**DATA FOR THIS EXERCISE:**
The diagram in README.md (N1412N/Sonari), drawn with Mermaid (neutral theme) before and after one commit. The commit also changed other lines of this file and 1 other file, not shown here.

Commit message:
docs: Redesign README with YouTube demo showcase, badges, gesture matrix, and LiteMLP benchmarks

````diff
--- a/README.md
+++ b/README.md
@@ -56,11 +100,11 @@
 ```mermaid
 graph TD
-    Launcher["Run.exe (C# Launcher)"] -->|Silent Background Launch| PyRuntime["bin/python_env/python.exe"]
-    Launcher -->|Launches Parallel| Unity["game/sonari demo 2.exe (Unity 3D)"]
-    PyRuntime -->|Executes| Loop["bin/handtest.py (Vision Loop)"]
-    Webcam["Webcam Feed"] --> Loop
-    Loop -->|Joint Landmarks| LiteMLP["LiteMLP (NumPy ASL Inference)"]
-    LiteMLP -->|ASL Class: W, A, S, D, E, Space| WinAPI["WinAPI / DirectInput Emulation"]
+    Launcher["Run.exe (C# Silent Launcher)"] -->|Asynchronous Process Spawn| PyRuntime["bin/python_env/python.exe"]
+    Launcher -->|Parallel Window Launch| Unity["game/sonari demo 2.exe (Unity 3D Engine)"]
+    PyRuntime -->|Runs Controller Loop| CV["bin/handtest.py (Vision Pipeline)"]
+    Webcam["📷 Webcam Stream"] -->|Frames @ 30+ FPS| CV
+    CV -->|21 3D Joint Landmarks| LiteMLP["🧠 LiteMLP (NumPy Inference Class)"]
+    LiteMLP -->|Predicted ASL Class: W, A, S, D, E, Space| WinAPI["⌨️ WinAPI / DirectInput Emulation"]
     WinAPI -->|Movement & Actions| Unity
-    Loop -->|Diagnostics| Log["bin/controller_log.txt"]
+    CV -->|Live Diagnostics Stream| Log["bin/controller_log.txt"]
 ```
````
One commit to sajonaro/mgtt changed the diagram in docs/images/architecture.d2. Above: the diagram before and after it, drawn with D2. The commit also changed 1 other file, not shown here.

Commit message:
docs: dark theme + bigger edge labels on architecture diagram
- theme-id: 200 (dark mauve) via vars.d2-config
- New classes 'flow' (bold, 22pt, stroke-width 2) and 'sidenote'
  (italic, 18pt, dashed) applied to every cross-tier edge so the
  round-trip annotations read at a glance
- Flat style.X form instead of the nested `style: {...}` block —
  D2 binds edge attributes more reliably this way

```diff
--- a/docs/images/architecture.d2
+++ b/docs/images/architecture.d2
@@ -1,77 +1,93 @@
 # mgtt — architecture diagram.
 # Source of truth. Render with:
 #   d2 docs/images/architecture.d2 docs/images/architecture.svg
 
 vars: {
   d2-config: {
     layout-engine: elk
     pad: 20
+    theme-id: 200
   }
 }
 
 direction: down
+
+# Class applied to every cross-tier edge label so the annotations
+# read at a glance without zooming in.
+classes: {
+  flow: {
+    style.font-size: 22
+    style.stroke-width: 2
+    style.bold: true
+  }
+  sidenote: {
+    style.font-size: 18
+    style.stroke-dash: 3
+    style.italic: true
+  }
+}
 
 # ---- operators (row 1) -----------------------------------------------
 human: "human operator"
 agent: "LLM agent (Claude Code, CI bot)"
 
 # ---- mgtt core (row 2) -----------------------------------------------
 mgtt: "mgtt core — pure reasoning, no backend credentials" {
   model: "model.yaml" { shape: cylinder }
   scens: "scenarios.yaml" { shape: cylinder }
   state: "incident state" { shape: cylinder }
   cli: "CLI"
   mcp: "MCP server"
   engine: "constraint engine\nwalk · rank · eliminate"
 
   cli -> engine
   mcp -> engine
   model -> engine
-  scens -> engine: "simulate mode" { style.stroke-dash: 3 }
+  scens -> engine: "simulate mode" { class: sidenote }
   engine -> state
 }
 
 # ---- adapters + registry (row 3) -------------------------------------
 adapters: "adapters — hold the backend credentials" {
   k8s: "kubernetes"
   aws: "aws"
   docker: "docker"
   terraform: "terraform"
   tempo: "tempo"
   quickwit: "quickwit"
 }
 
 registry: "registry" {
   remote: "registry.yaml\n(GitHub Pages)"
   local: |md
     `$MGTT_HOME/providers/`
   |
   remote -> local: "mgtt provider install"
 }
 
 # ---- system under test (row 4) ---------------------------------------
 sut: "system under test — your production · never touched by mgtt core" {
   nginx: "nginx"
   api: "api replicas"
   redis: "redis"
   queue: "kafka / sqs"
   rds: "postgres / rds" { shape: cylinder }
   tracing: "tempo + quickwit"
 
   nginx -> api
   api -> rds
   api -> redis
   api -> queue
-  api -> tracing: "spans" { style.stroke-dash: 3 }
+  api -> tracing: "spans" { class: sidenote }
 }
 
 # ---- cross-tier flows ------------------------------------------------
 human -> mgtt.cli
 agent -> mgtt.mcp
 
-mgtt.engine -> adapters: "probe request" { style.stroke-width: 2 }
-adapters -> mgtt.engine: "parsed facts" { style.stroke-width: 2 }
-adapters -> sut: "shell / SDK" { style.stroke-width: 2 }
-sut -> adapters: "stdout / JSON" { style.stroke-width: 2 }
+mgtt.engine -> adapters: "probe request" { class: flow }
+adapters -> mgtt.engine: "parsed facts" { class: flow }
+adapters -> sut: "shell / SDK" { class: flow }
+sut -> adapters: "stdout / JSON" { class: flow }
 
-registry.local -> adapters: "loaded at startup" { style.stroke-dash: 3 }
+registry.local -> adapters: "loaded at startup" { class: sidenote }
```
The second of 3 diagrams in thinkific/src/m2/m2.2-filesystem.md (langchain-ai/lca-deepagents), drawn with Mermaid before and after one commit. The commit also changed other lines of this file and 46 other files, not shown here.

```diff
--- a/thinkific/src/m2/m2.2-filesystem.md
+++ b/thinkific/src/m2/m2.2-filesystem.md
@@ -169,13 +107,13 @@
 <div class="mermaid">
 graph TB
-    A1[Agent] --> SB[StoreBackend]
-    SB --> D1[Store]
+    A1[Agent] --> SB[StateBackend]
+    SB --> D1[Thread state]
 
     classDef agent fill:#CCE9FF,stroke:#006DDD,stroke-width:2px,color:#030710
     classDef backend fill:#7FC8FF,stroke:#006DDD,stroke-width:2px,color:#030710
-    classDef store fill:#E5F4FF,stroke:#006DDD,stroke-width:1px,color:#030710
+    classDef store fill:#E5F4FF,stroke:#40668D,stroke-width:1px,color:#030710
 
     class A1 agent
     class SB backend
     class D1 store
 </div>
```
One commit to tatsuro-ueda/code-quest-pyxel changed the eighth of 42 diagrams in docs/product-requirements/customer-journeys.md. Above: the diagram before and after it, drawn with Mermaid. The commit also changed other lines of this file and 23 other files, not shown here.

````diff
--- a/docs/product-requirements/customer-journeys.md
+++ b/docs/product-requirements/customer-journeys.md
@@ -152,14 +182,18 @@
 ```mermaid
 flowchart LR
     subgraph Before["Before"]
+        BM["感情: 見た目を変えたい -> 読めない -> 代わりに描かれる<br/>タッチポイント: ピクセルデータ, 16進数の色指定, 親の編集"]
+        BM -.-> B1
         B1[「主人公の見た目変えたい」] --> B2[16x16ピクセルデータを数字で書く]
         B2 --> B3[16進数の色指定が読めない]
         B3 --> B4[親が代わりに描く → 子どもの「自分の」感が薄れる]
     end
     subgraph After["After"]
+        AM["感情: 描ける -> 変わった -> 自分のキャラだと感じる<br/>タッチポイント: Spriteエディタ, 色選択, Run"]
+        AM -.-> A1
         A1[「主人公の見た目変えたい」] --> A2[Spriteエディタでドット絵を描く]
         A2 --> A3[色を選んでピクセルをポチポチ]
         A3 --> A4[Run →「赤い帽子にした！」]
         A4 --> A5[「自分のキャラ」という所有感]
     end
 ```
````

**EXERCISE OBJECTIVE:** Find each line in the data above with the word "docs", then copy it.

**TASK RESULT:**
docs: Redesign README with YouTube demo showcase, badges, gesture matrix, and LiteMLP benchmarks
One commit to sajonaro/mgtt changed the diagram in docs/images/architecture.d2. Above: the diagram before and after it, drawn with D2. The commit also changed 1 other file, not shown here.
docs: dark theme + bigger edge labels on architecture diagram
--- a/docs/images/architecture.d2
+++ b/docs/images/architecture.d2
 #   d2 docs/images/architecture.d2 docs/images/architecture.svg
One commit to tatsuro-ueda/code-quest-pyxel changed the eighth of 42 diagrams in docs/product-requirements/customer-journeys.md. Above: the diagram before and after it, drawn with Mermaid. The commit also changed other lines of this file and 23 other files, not shown here.
--- a/docs/product-requirements/customer-journeys.md
+++ b/docs/product-requirements/customer-journeys.md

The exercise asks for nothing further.